I’ve mentioned before that my maternal grandmother is originally from Mississippi, and that when I was 10, my family took a trip to New Orleans and my grandmother’s hometown of Brookhaven, Mississippi.
While I have grown up on some southern staples – grits, bread pudding, and the “correct” kind of cornbread (read: not sweet) – the whole trip was an opportunity to eat some other foods that my grandmother grew up eating, but I had never had a chance to try, such as beignets, pecan pralines, and – perhaps most importantly – gumbo.
I have spent my whole life hearing my momma talk about eating her grandmother’s crab gumbo and how wonderful it was. Unfortunately, Ma-Ma never wrote down her gumbo recipe, and so we were never able to replicate it. But, after eating at the famous Brennan’s, Momma declared that their gumbo was as close to Ma-Ma’s gumbo as she had ever had.
And so, on a recent visit to my parents’ house, Momma and I put together bits and pieces of her memories, along with some guidance from Brennan’s and John Besh, and set out to recreate my great-grandmother’s gumbo.
Gumbo, while not a difficult dish to make, does require a few different components, all of them important. First, there’s the roux: make sure you take the time to get the color in your roux – it’s what is going to give your gumbo that deep, rich flavor!
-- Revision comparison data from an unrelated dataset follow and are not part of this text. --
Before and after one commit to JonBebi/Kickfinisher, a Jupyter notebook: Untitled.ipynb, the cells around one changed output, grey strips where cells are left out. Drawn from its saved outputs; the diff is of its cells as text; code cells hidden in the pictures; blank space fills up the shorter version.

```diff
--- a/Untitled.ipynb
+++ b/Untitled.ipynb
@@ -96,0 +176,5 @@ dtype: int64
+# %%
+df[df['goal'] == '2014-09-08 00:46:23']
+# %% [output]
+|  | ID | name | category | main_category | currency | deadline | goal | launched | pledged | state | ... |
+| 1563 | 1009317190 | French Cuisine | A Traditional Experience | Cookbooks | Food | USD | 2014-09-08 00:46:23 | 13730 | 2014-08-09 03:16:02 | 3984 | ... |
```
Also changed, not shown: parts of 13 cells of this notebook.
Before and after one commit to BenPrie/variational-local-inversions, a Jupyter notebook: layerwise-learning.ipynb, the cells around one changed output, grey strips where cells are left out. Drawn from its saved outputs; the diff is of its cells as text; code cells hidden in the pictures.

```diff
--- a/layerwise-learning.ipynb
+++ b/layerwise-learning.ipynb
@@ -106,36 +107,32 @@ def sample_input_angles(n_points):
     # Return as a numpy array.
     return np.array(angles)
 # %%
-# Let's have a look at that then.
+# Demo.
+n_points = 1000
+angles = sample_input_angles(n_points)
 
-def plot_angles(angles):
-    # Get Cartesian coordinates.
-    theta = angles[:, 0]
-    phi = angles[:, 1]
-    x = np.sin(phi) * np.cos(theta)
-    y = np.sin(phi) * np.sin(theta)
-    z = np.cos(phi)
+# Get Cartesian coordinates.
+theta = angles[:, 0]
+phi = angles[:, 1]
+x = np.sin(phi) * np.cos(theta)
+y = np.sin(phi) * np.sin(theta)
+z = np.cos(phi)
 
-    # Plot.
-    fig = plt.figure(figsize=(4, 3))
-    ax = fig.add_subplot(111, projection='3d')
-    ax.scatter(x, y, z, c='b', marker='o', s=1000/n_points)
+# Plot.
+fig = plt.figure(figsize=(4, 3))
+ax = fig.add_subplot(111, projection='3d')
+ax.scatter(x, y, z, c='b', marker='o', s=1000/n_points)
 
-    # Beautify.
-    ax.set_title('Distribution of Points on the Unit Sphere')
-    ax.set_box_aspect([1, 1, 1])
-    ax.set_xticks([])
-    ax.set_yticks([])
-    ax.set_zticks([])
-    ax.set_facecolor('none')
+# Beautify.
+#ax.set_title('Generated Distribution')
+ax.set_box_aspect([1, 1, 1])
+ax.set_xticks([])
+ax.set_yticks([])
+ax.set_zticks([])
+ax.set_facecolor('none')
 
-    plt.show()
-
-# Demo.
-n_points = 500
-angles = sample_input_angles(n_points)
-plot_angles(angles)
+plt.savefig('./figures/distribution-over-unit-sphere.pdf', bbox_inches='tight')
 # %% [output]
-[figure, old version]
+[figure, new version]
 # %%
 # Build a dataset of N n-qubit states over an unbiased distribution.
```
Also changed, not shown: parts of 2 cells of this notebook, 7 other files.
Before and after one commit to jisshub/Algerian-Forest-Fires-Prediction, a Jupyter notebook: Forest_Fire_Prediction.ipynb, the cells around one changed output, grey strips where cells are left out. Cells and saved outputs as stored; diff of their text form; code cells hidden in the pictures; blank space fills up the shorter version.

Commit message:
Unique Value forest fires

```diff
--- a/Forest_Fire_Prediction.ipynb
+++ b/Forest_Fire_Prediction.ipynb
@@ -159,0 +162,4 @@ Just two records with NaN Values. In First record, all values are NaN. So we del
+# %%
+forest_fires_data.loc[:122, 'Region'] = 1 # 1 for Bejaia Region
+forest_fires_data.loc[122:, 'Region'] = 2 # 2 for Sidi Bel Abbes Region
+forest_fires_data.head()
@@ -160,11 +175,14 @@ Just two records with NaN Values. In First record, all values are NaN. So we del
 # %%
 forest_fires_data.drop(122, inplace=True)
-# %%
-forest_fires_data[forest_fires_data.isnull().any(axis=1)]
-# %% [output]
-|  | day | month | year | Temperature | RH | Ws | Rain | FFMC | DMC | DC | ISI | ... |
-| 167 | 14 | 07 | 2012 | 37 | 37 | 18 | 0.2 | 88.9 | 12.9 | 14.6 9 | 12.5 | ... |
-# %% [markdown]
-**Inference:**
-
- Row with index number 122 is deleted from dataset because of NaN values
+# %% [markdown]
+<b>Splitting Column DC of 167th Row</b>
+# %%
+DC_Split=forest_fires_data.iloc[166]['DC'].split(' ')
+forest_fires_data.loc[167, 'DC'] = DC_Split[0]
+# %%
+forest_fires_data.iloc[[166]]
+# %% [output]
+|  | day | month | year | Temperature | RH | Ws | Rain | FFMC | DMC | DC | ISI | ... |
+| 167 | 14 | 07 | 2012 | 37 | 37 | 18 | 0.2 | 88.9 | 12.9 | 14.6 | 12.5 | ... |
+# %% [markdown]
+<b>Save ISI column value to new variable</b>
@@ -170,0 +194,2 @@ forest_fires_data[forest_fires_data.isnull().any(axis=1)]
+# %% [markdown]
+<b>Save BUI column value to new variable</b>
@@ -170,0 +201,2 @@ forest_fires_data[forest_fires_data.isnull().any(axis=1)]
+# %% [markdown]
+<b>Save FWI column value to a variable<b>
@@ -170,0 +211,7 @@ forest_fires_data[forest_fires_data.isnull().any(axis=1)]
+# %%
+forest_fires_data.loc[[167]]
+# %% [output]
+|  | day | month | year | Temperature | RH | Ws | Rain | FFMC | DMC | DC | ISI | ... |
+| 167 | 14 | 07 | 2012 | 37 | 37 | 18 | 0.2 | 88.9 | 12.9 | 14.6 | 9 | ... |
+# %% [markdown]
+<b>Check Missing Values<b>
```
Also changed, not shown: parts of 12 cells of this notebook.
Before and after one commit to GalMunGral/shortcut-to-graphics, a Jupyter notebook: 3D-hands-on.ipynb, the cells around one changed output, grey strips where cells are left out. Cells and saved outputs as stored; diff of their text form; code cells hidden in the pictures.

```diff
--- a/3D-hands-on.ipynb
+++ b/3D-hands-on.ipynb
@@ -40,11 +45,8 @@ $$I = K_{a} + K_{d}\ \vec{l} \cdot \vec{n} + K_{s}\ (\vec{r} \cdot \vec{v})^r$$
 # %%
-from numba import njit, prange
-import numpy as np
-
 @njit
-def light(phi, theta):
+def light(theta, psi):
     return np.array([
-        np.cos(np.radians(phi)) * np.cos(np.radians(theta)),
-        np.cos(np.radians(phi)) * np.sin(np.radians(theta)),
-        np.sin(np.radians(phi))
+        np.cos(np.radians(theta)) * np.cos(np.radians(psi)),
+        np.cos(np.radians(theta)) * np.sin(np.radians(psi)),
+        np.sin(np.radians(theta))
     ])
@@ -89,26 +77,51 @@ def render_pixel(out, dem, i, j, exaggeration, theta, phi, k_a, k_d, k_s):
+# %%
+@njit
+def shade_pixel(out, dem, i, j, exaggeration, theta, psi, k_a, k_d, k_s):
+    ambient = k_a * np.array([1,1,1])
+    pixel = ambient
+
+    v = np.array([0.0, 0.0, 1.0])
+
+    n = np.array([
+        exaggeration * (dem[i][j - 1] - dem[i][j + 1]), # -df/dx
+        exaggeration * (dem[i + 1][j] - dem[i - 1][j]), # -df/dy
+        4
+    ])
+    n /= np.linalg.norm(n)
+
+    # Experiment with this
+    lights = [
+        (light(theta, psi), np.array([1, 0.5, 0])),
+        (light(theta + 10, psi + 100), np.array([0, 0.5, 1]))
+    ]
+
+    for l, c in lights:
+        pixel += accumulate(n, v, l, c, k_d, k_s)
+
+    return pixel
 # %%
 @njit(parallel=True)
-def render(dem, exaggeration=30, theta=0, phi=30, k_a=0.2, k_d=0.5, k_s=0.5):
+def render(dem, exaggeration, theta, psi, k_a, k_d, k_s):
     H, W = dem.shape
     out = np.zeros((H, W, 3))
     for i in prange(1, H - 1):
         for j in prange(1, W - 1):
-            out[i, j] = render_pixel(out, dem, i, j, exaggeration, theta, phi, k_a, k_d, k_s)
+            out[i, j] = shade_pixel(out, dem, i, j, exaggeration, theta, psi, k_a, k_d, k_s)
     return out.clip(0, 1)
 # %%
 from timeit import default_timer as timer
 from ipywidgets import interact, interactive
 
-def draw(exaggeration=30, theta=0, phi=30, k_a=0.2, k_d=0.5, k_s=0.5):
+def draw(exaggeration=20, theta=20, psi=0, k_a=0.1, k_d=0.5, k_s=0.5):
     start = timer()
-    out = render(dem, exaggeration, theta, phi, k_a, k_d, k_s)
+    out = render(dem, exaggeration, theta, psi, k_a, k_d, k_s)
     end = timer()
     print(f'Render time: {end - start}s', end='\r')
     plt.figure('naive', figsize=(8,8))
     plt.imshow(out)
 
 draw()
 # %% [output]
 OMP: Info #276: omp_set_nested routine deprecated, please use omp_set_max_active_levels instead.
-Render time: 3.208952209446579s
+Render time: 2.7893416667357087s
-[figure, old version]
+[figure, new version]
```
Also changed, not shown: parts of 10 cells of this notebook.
Then, there’s the filè: made from powdered sassafras leaves, this is going to help thicken your gumbo, and also imparts flavor. While you can make your gumbo without it, it should not be too hard to find at your local grocery store (and can definitely be found online). And finally, there’s what you put in your gumbo: while we stuck with shrimp and crab, those of you who prefer a little extra spice in your gumbo can most certainly add in some andouille sausage.
So bring a piece of New Orleans into your home and celebrate Fat Tuesday – or, really, any day that ends in “y” – with some seafood gumbo.
- ½ cup vegetable oil
- ½ cup flour
- 1 medium onion, diced
- 1 green pepper, diced
- 5-6 cloves garlic, minced
- 1 pound okra (fresh or frozen), cut into ½-inch pieces
- 1 16-ounce can tomato sauce
- 1 16-ounce can diced tomatoes
- 1½ teaspoons dried thyme
- 1½ quarts seafood or chicken stock
- ⅓ cup Worcestershire sauce
- 2 bay leaves
- 1½ teaspoons salt
- ½ teaspoon black pepper
- 1 pound raw shrimp, peeled and deveined
- 1 pound cooked lump crab meat
- 1 tablespoon file powder
- Heat the oil in a large dutch oven over medium-high heat. Once hot, add the flour - it will sizzle and spatter a bit - and whisk until smooth. Lower the heat to medium and continue stirring for about 15 minutes, until the roux is the color of milk chocolate.
- Add the onion to the pot and continue stirring until the mixture is the color of dark chocolate.
- Add the pepper, garlic and okra (if using fresh). Cook for about 3 minutes, then add the tomatoes and tomato sauce. Cook for about 20 minutes, stirring occasionally.
- Add the stock, thyme, Worcestershire sauce, bay leaves, salt and pepper. Bring to a boil. (If using frozen okra, add it now and allow to thicken slightly before continuing.)
- Add the uncooked shrimp, and simmer for about 10-12 minutes, just until the shrimp is mostly cooked. Add the crab and continue simmering until the shrimp is completely cooked and the crab is heated through.
- Remove from heat and add the file (do not add while the gumbo is still simmering, or else it can become stringy). Remove bay leaves. Serve over cooked white rice.